***** Records shown *****
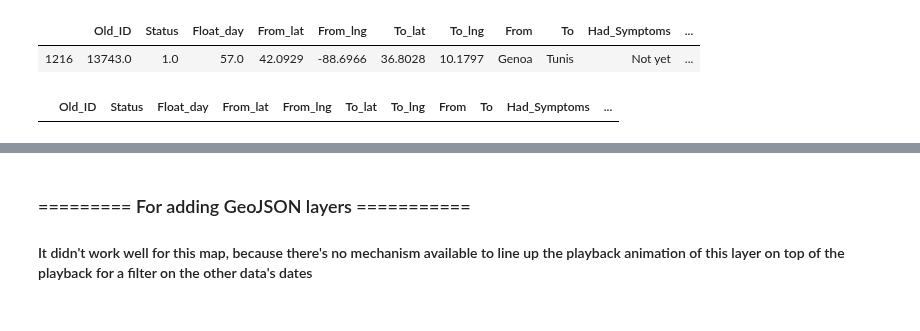
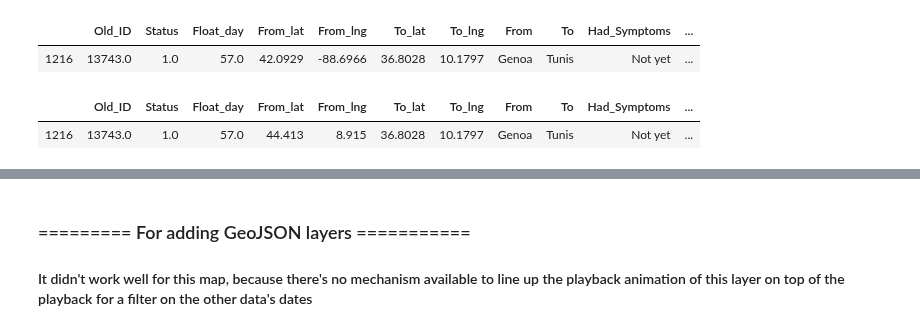
Before and after one commit to ebhtra/springboard, a Jupyter notebook: capstone_2/Map_Sick_Travelers.ipynb, the cells around one changed output, grey strips where cells are left out. Drawn from its saved outputs; the diff is of its cells as text; code cells hidden in the pictures.

```diff
--- a/capstone_2/Map_Sick_Travelers.ipynb
+++ b/capstone_2/Map_Sick_Travelers.ipynb
@@ -431,10 +431,9 @@ kepler_df[kepler_df.From == 'Genoa']
 |  | Old_ID | Status | Float_day | From_lat | From_lng | To_lat | To_lng | From | To | Had_Symptoms | ... |
 | 1216 | 13743.0 | 1.0 | 57.0 | 42.0929 | -88.6966 | 36.8028 | 10.1797 | Genoa | Tunis | Not yet | ... |
 # %%
-kepler_df.loc[1216, 'To_lat'] = 36.8028
-kepler_df.loc[1216, 'To_lng'] = 10.1797
 kepler_df.loc[1216, 'From_lat'] = 44.413
-kepler_df.loc[1216, 'From_lat'] = 8.915
-kepler_df[kepler_df.To == 'Genoa']
+kepler_df.loc[1216, 'From_lng'] = 8.915
+kepler_df[kepler_df.From == 'Genoa']
 # %% [output]
 |  | Old_ID | Status | Float_day | From_lat | From_lng | To_lat | To_lng | From | To | Had_Symptoms | ... |
+| 1216 | 13743.0 | 1.0 | 57.0 | 44.413 | 8.915 | 36.8028 | 10.1797 | Genoa | Tunis | Not yet | ... |
```
Also changed, not shown: parts of 21 cells of this notebook, 1 other file.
*****
## Action item
Which lines of the data hold the string "ipynb"? Return each of them.

## Response to the exercise
Before and after one commit to ebhtra/springboard, a Jupyter notebook: capstone_2/Map_Sick_Travelers.ipynb, the cells around one changed output, grey strips where cells are left out. Drawn from its saved outputs; the diff is of its cells as text; code cells hidden in the pictures.
--- a/capstone_2/Map_Sick_Travelers.ipynb
+++ b/capstone_2/Map_Sick_Travelers.ipynb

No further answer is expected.